And, the statistics don’t stop there. It’s clear that through countless studies, there is a clear disparity in how some organisations deliver feedback and approach performance reviews based on gender. In some circumstances, this can lean in the “favour” of women in the workplace, and in others, it puts women at a higher disadvantage.
This boils down to a certain element of feedback: personality and behaviour at work.
Personality feedback or comments on behaviour unfortunately contributes to the wider issue of gender bias that is already present across a number of industries. The bottom line is that it creates an unfair feedback and progression system - and can damage all genders as a result. It makes the criteria for promotion difficult, and can also be contradictory for organisations that are actively trying to work on their gender diversity.
Focus on skill set and performance vs personality traits
When delivering feedback - whether this is on a specific situation or during a scheduled monthly, quarterly, or annual review, it’s crucial to stick to the facts. Not only does this enable you to deliver feedback that is measured and clear, but it also eliminates any possibility for unconscious bias (or even your conscious bias) to creep in.
Unconscious bias and how this contributes to gender bias in the workplace
We all have biases - whether these are unconscious or conscious. If we steer too far away from fact vs opinion, this is when gender bias can creep in and cause issues.

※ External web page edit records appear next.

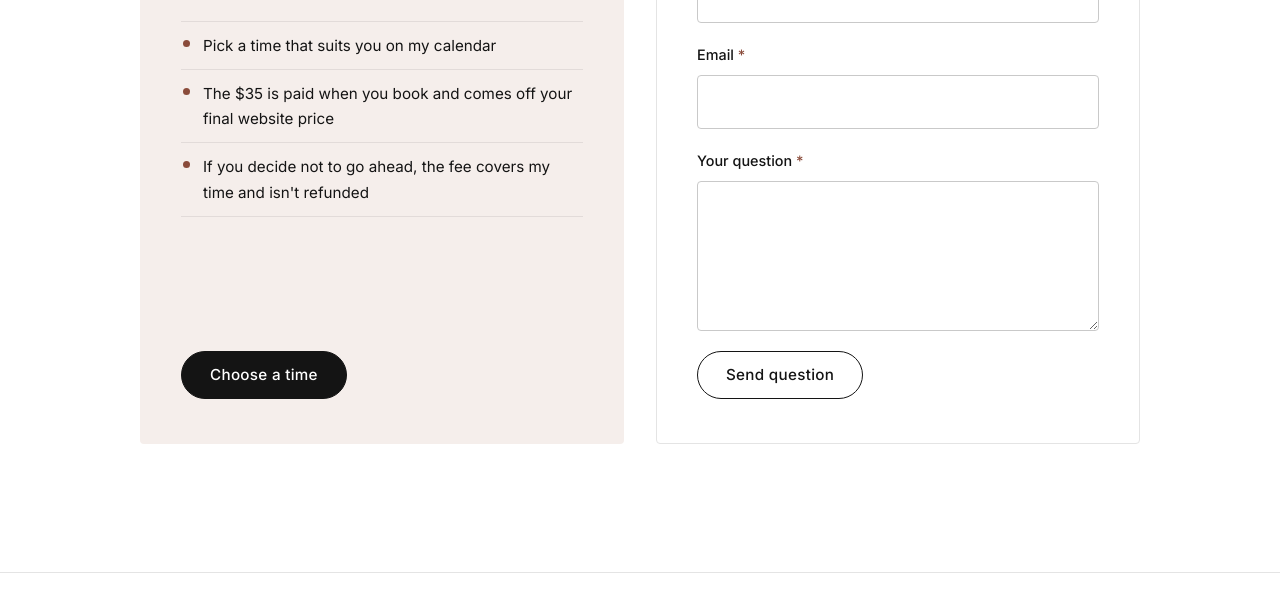
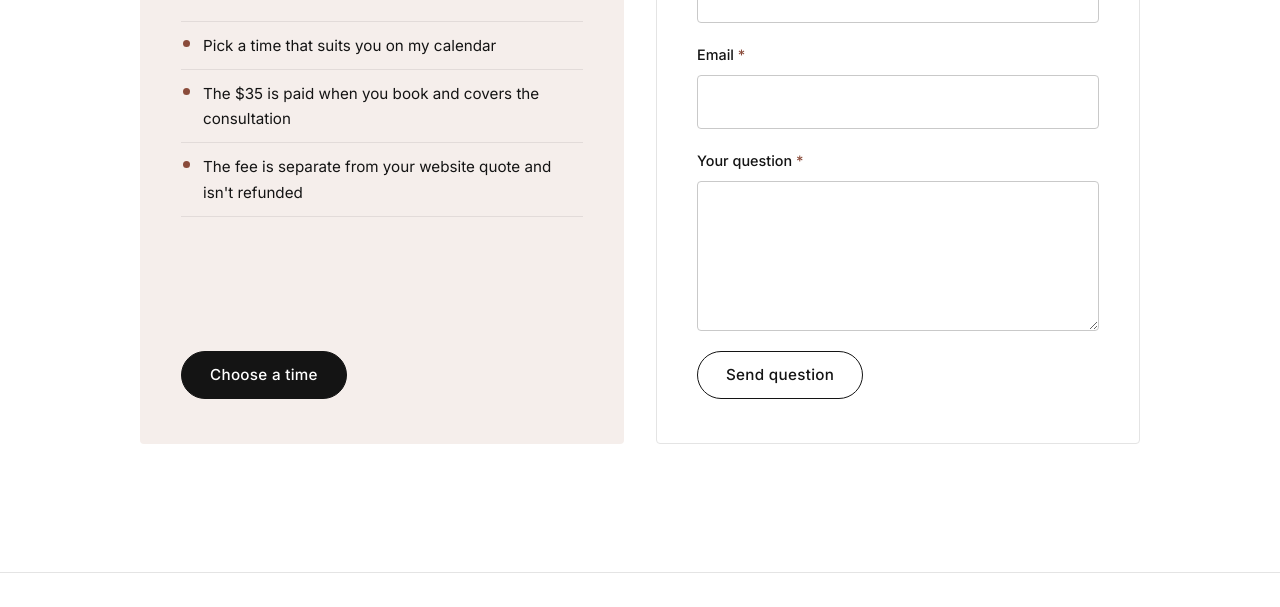
Before and after one commit to havenburke-cloud/haven-portfolio, a plain HTML site: page index.html in a window 1280 px wide. Shown: the part 1493-2100 px from the top of the page. Drawn offline with nearby package versions, Linux system fonts and the light colour scheme; a web font is replaced by a local one.

Commit message:
Consultation fee no longer comes off the project price
Co-Authored-By: Claude Opus 5.5 <noreply@anthropic.com>

```diff
--- a/index.html
+++ b/index.html
@@ -208,8 +208,8 @@
             <p>A video call to go over what you do, who you want to reach, and the kind of site that fits. You'll leave with a clear plan and a quote.</p>
             <ul class="tier__list">
               <li>Pick a time that suits you on my calendar</li>
-              <li>The $35 is paid when you book and comes off your final website price</li>
-              <li>If you decide not to go ahead, the fee covers my time and isn't refunded</li>
+              <li>The $35 is paid when you book and covers the consultation</li>
+              <li>The fee is separate from your website quote and isn't refunded</li>
             </ul>
             <a class="btn" data-booking-link href="#book" target="_blank" rel="noopener" hidden>Choose a time<span class="visually-hidden"> (opens in a new tab)</span></a>
             <p class="consult__soon" data-booking-fallback>Online booking is opening soon. For now, send me a question and I'll reply with times that work.</p>
```
Also changed, not shown: 1 other file.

Let’s say hypothetically that you’re delivering two quarterly reviews on the same day, for a male and a female who are both at the same level. But, because of the unconscious bias that you have towards women - you tell the male that his personality is assertive in the workplace but you tell the woman that her personality is blunt in the workplace.
Language such as this is often unintentional, but there are countless examples online and in life where women have come up against being called aggressive or blunt when their male counterparts will be praised for being assertive and demonstrating great leadership qualities.
Although this is a hypothetical situation, it’s the reality for many women in the workplace. Additionally, this enabling of unconscious bias when delivering feedback harms all genders - not just women.
It creates the idea that men must be assertive to receive positive feedback on their personality - which again, isn’t the reality for all men! Having softer leadership skills, lacking assertiveness and being kinder is praised when it’s a woman, but labelled as weaker if it’s a man. Instead of labelling and allowing our biases to trickle through - always focus on the facts.
Ensure that your feedback process is the same for all genders
For some organisations, feedback on personality and communication styles is inevitable - especially for those managing large teams or progressing into a role where communication feedback is needed.
But, you must ensure that the process is the same for all genders: female, male, non-binary - or any other gender present in your organisation. It creates a fair feedback process and also enables you to be better aware of your conscious (or unconscious) biases.